When Mississippi native CP Crawford drew his first breath, it was the late summer of 1907. Henry Ford’s Model T was still a year away, as was the song “Take me Out to the Ballgame.” By the time Crawford moved north to work on the Illinois Central railroad, radio was carrying White Sox games into the Chicago area. Between the radio and newspapers, the White Sox caught CP Crawford for life. He couldn’t get to a game, but with Hal Totten describing the action he could follow his favorite team when they were home. When the Cubs were home, Totten would broadcast them. While he was quoted as saying the Cubs were good, Crawford’s heart belonged on the south side of Chicago at Comiskey Park.
When TV reached Chicago, CP Crawford was a man in his early forties, trying to make ends meet and still loving the White Sox. On TV through the fifties and sixties Jack Brickhouse would yell “Hey Hey!” at a great play. The 1959 “GoGo” White Sox made the World Series and lost to the Dodgers in 6 games. CP Crawford, working man and father of six couldn’t get within the walls of Comiskey Park. In the ’70’s He heard Harry Caray yell “Holy Cow,” and heard Jimmy Piersall say just exactly what he wanted to say, whether it made sense or not. When Harry went to the north side for good, CP Crawford was a senior citizen … without having once found the right combination of time and money to get him to a White Sox game. With Caray gone, Crawford could watch and listen to “Wimpy and Hawk,” aka Tom Paciorek and Ken Harrelson who called the White Sox “the good guys.” Said “Good Guys” won the AL West in 1983, but were steamrolled by the Orioles in the playoffs.
CP Crawford was approaching 100 when the White Sox swept the Astros in 4 games to win the 2005 World Series. By now, it seemed unlikely he could ever take his love of the White Sox to the next level and go to a game in person.
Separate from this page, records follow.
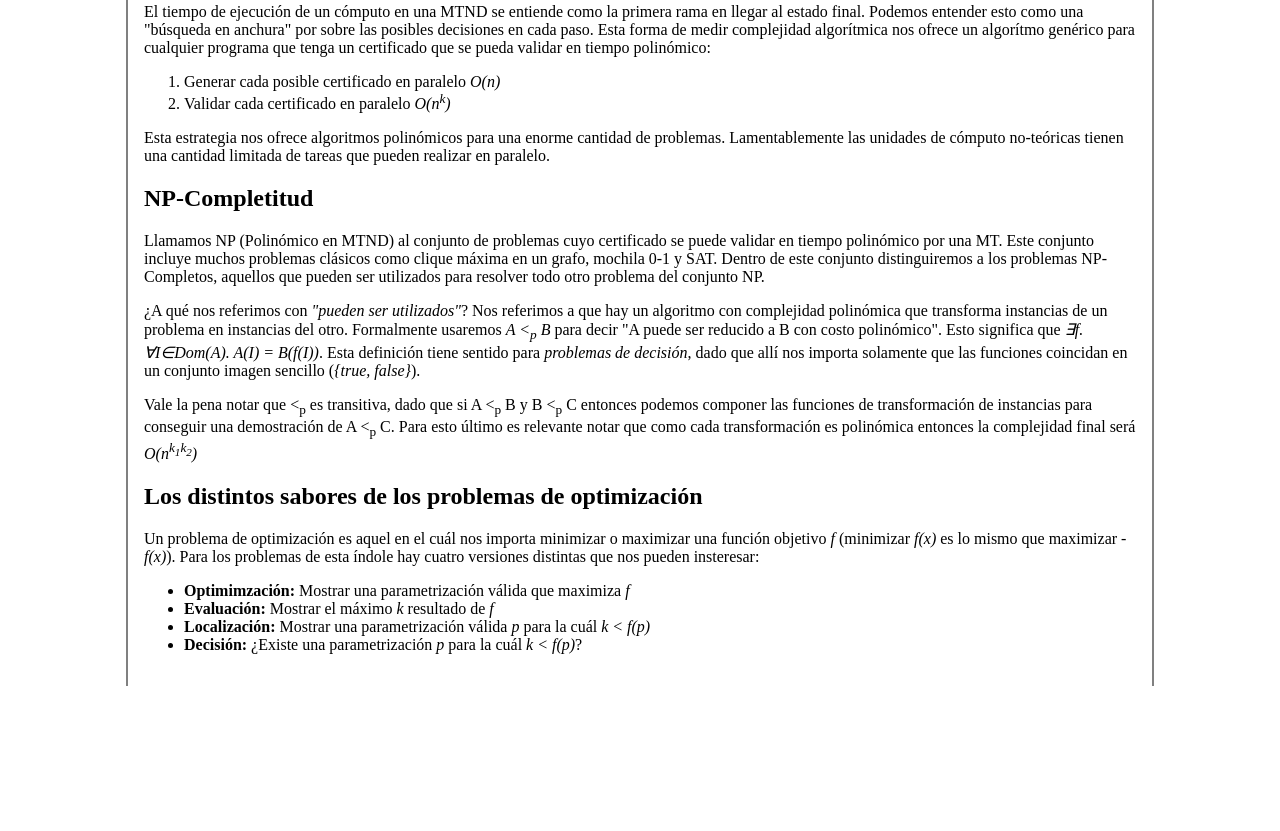
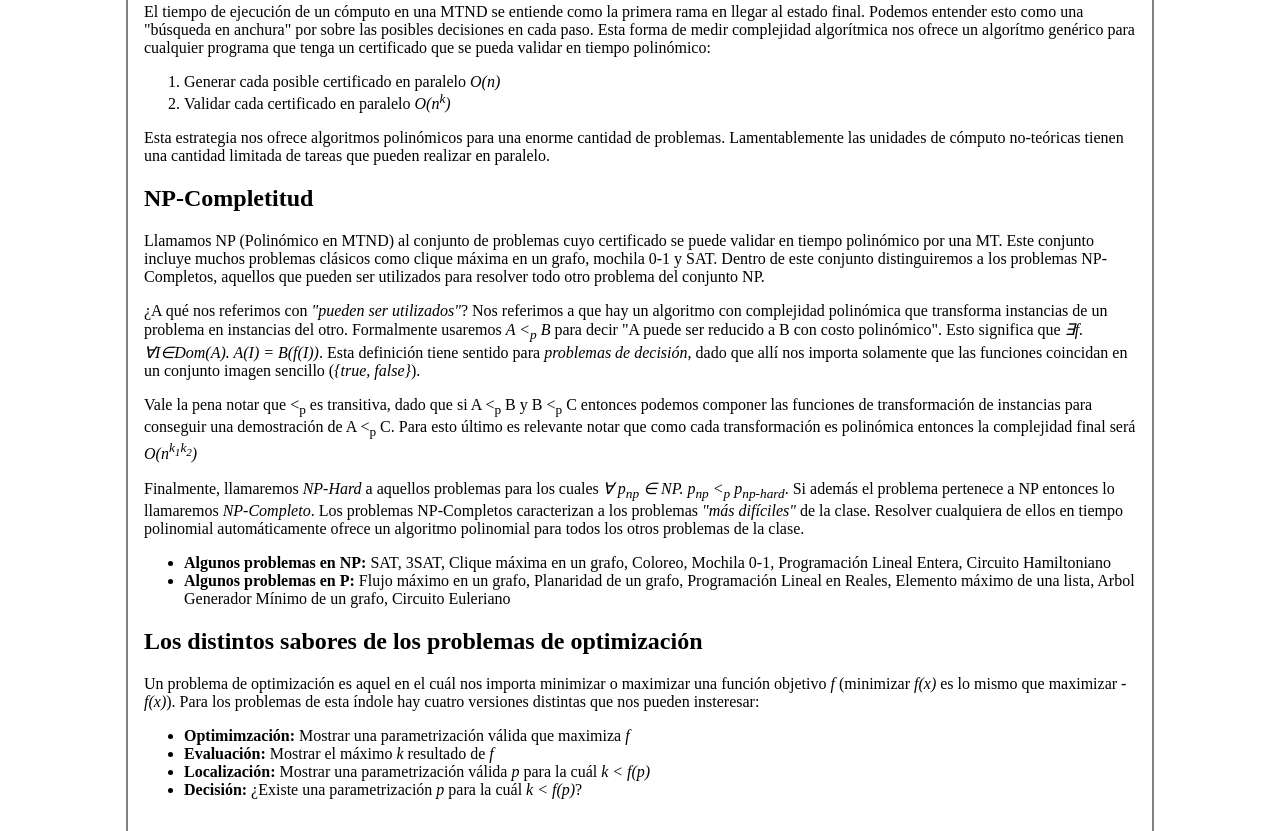
Before and after one commit to iglosiggio/algo3-apunte-final, a plain HTML site: page index.html in a window 1280 px wide. Shown: the part 7822-8653 px from the top of the page. Before the commit the page ends 8508 px from the top, so only its background shows below. Drawn offline with nearby package versions, Linux system fonts and the light colour scheme.

Commit message:
Agrego ejemplos y definición de NP-Hard/NP-Complete

```diff
--- a/index.html
+++ b/index.html
@@ -574,6 +574,26 @@
             entonces la complejidad final será
             <i>O(n<sup>k<sub>1</sub>k<sub>2</sub></sup>)</i></p>
 
+            <p>Finalmente, llamaremos <i>NP-Hard</i> a aquellos problemas para
+            los cuales <i>&forall; p<sub>np</sub> &in; NP. p<sub>np</sub>
+            &lt;<sub>p</sub> p<sub>np-hard</sub></i>. Si además el problema
+            pertenece a NP entonces lo llamaremos <i>NP-Completo</i>. Los
+            problemas NP-Completos caracterizan a los problemas <i>"más
+            difíciles"</i> de la clase. Resolver cualquiera de ellos en tiempo
+            polinomial automáticamente ofrece un algoritmo polinomial para
+            todos los otros problemas de la clase.</p>
+
+            <ul>
+                <li><strong>Algunos problemas en NP:</strong> SAT, 3SAT, Clique
+                máxima en un grafo, Coloreo, Mochila 0-1, Programación Lineal
+                Entera, Circuito Hamiltoniano</li>
+
+                <li><strong>Algunos problemas en P:</strong> Flujo máximo en un
+                grafo, Planaridad de un grafo, Programación Lineal en Reales,
+                Elemento máximo de una lista, Arbol Generador Mínimo de un
+                grafo, Circuito Euleriano</li>
+            </ul>
+
             <h2>Los distintos sabores de los problemas de optimización</h2>
 
             <p>Un problema de optimización es aquel en el cuál nos importa
```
By the start of 2019 Old Comiskey Park was long gone and the new park had gone through as many names as Elizabeth Taylor had been through husbands. The glory of 2005 was an old memory. Enter Club 100, a group which focuses on people who have turned 100 years old or more. Their executive director Andrew Holmes found out about how CP Crawford had spent decades piled on decades following and loving the White Sox without being able to see them in person. Holmes and his group intervened. They summoned a limo to the nursing home where Crawford lives. the Club 100 people didn’t tell Crawford where he was bound on his 112th birthday, pretending they were going to a regular annual Club 2100 party. They kept the secret like parents not telling what a Christmas present will be. Club 100 and the White Sox got together to make this the granddaddy of all birthday parties. One may only guess at the delight Crawford felt when he got out of the limo and realized where he was. The fun was just beginning. Harold Baines gave Crawford a team jersey with the number 112 on his back. Management arranged for him to spend time on the field, then directed him to club level seats where a birthday party would take place. As an extra special treat for the man who turned 112 years old in late August, a nearby fan gave Crawford a foul ball. Can it get any better. At long last, the man whose life began 6 years after the American League was formed got his chance to see in person the team he had followed by newspapers, radio and TV for more years than most of us can hope to live. The White Sox may not make good watching, but they know how to repay a guy’s faithful fanhood. Happy birthday, CP Crawford.0